■ HOW TO COMPLETE THIS TASK:
Go through the material below and return each line with the string "versus" in it.

==================================================

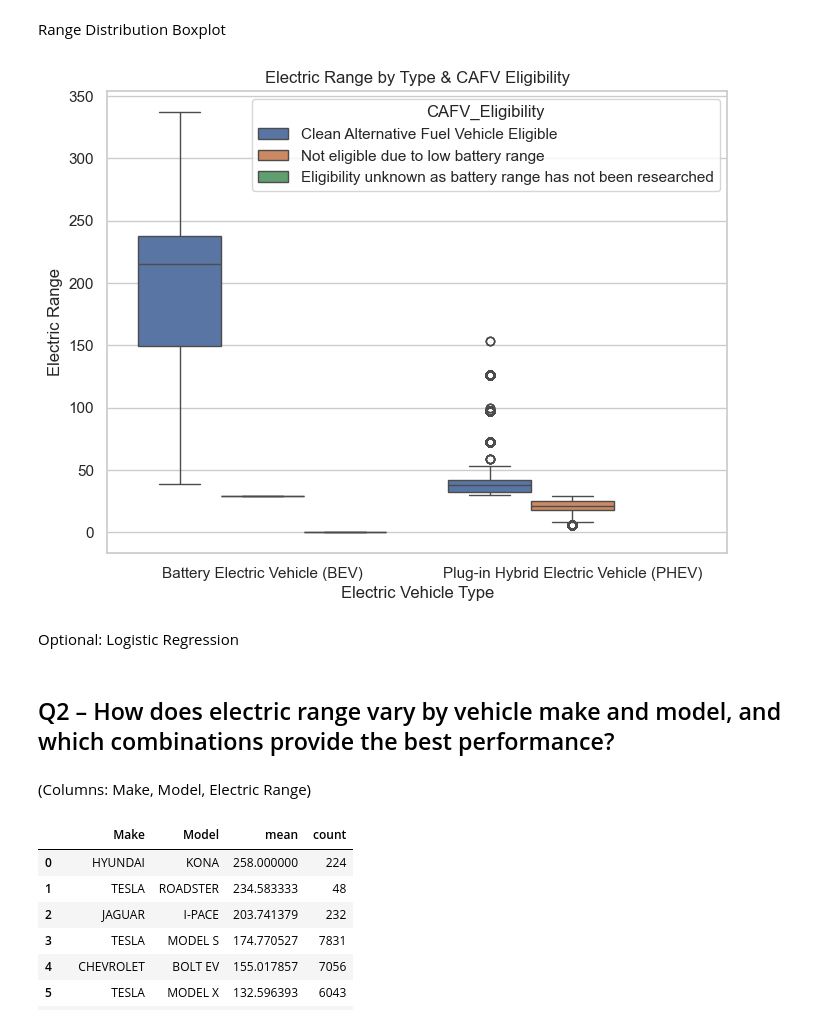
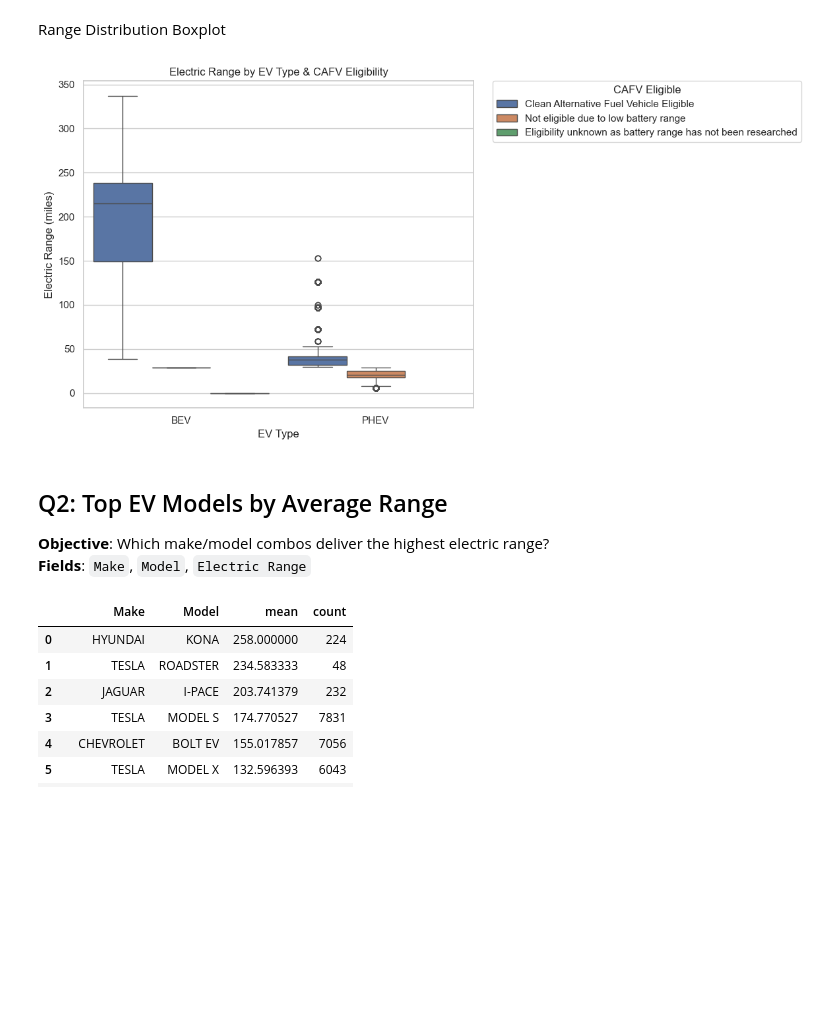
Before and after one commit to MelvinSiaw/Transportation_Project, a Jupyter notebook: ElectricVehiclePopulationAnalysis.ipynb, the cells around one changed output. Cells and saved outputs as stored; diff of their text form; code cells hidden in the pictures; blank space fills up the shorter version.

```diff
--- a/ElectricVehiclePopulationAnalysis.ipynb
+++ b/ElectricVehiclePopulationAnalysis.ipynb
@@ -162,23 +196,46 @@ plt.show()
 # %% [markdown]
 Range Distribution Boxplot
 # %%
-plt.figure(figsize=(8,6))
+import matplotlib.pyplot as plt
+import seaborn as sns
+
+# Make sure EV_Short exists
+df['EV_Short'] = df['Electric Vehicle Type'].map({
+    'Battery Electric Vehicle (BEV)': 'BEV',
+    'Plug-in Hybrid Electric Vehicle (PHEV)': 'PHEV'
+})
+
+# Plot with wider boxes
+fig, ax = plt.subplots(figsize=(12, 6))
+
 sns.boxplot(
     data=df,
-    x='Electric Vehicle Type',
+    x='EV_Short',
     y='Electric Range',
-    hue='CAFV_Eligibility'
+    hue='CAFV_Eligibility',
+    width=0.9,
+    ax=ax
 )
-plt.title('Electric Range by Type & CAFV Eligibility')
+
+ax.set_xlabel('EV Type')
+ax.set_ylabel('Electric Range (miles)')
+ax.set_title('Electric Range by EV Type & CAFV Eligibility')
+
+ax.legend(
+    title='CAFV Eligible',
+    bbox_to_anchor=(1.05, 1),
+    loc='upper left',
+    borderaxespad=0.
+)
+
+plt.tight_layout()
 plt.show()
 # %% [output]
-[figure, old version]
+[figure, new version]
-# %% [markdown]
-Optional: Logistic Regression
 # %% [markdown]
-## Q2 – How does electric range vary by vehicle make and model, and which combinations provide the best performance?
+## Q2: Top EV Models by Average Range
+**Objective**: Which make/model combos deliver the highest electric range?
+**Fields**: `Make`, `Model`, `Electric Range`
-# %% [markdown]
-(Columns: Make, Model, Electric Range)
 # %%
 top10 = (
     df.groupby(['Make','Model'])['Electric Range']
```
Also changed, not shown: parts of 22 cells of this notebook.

==================================================

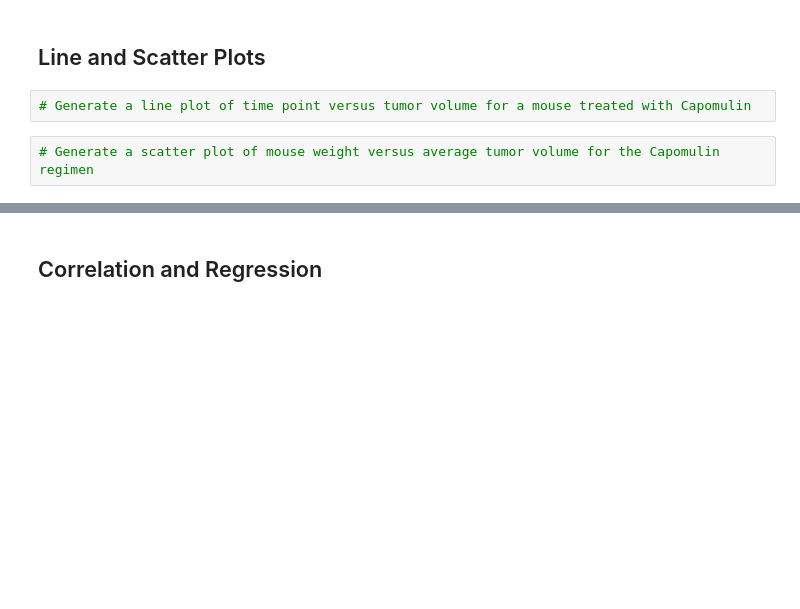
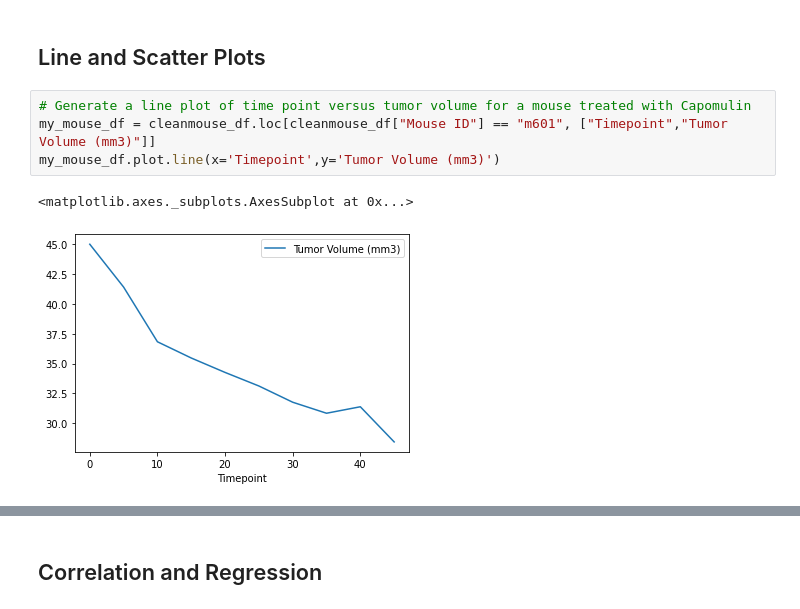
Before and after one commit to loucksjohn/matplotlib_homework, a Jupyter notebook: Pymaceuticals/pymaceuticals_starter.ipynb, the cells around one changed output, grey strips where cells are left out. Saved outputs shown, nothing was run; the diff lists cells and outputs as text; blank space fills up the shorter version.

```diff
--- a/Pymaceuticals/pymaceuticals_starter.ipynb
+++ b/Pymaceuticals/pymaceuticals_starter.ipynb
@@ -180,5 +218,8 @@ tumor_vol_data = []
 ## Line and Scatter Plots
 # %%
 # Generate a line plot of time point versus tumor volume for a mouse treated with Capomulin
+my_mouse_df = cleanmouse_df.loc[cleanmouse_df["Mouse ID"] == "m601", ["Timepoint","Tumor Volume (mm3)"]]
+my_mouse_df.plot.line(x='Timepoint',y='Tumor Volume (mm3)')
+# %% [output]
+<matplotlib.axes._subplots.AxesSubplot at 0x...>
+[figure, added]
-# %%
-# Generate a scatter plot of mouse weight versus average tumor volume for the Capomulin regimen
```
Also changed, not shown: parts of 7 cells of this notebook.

==================================================

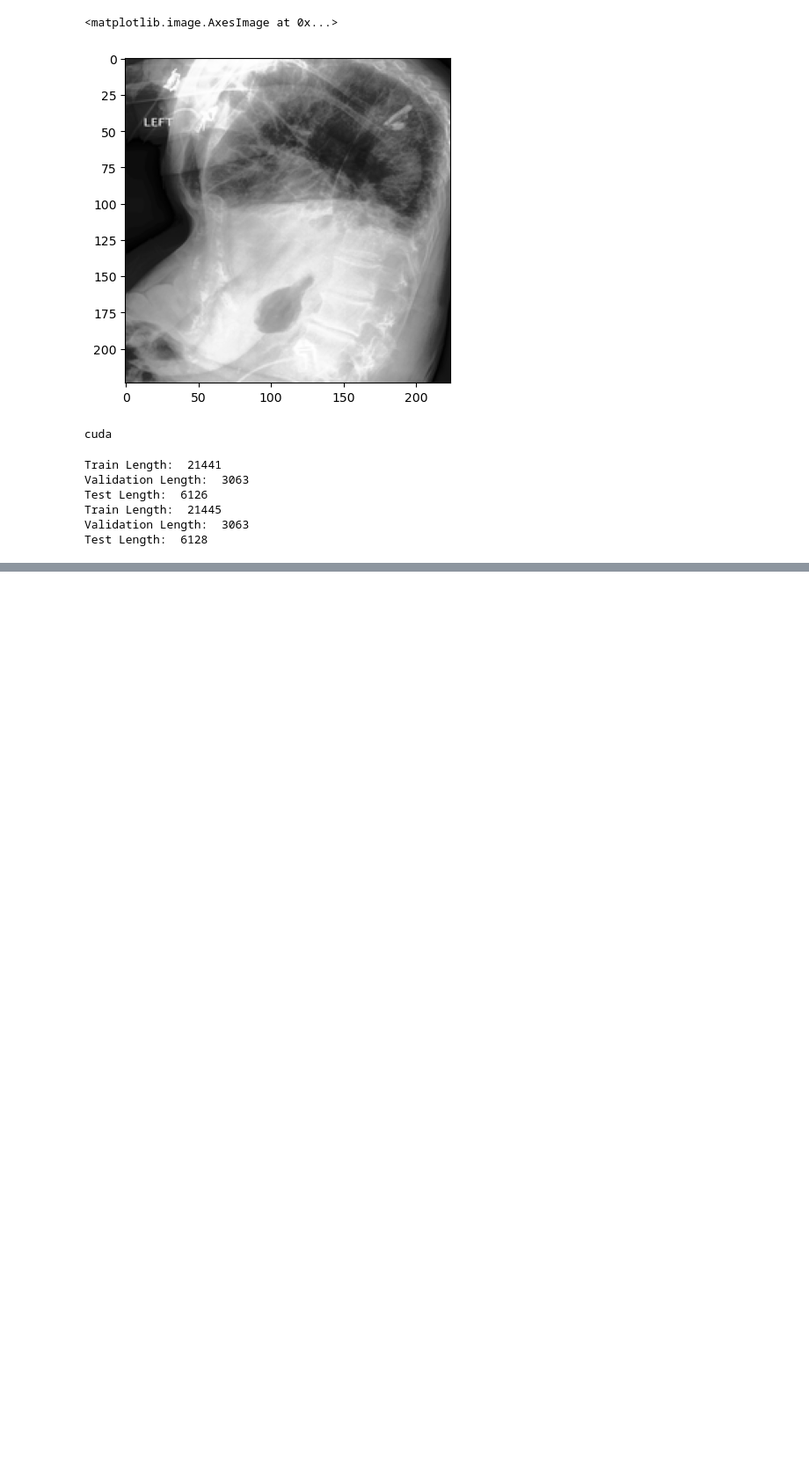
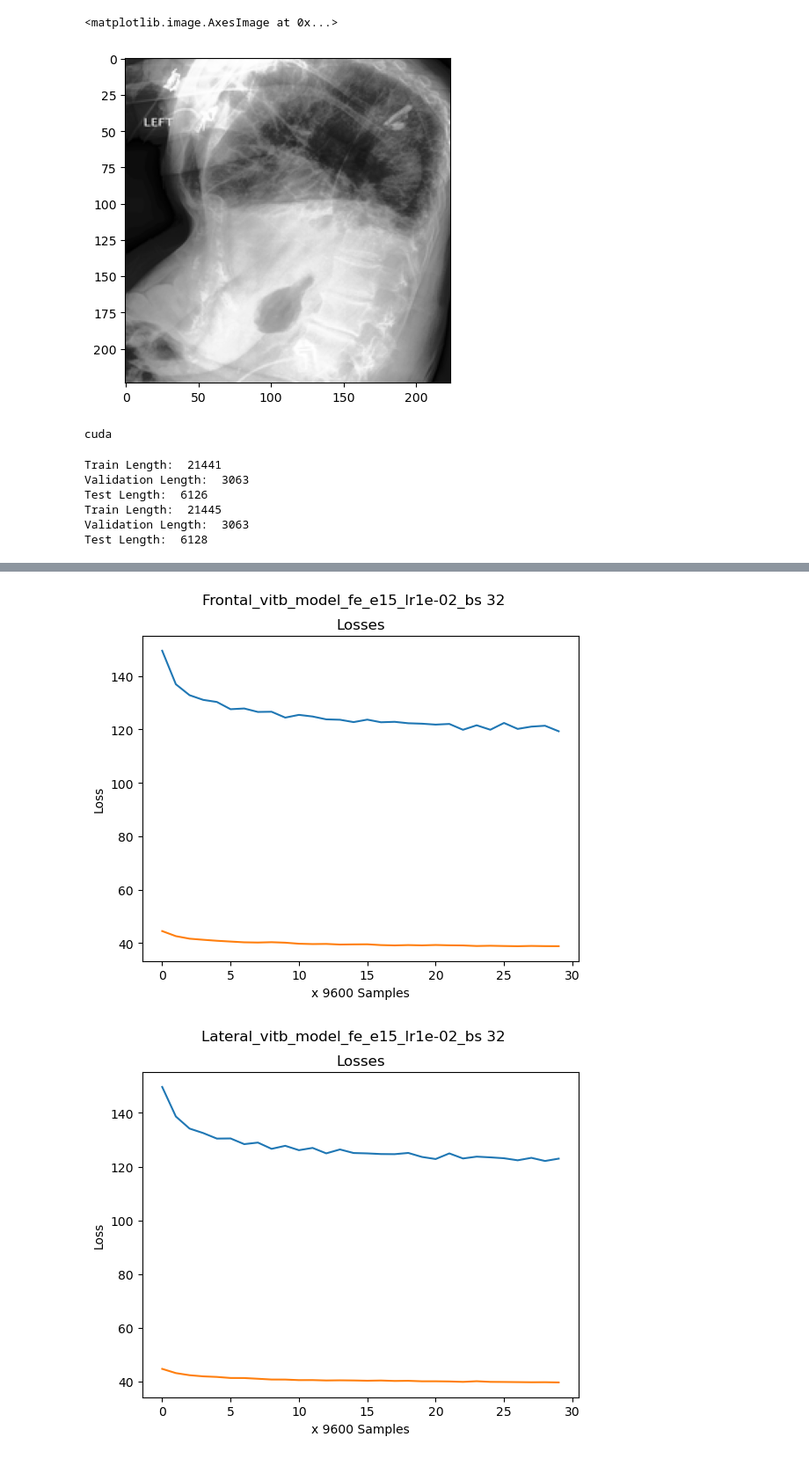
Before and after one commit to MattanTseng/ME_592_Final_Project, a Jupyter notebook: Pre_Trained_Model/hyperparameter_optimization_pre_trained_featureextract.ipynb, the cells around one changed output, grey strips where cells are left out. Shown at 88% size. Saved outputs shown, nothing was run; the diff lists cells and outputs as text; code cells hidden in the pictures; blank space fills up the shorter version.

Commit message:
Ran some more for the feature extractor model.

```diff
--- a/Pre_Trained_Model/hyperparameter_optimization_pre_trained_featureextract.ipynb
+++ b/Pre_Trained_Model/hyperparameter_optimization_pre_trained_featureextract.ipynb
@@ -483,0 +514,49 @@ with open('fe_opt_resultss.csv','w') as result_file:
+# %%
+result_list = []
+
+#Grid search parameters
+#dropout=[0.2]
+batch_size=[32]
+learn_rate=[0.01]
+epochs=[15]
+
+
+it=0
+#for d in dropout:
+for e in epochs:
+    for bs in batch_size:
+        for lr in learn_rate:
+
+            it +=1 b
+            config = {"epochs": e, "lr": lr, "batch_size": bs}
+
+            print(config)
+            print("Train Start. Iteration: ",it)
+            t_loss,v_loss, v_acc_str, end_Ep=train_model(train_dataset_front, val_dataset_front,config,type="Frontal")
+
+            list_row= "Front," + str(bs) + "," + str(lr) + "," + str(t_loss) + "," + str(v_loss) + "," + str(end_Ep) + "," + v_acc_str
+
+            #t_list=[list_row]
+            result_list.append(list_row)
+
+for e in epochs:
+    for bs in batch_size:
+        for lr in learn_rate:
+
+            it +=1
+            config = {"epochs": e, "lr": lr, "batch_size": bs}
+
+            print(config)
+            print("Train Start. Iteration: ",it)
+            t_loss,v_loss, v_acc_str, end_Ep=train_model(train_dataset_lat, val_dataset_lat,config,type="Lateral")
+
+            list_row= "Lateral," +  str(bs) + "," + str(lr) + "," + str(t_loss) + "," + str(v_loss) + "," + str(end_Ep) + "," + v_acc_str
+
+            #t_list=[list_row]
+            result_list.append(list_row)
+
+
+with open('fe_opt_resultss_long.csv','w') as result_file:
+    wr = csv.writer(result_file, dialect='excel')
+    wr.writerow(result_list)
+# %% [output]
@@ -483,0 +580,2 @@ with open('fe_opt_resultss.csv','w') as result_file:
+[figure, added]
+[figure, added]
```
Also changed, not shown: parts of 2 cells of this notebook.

==================================================

■ RESPONSE BOX:
 # Generate a line plot of time point versus tumor volume for a mouse treated with Capomulin
-# Generate a scatter plot of mouse weight versus average tumor volume for the Capomulin regimen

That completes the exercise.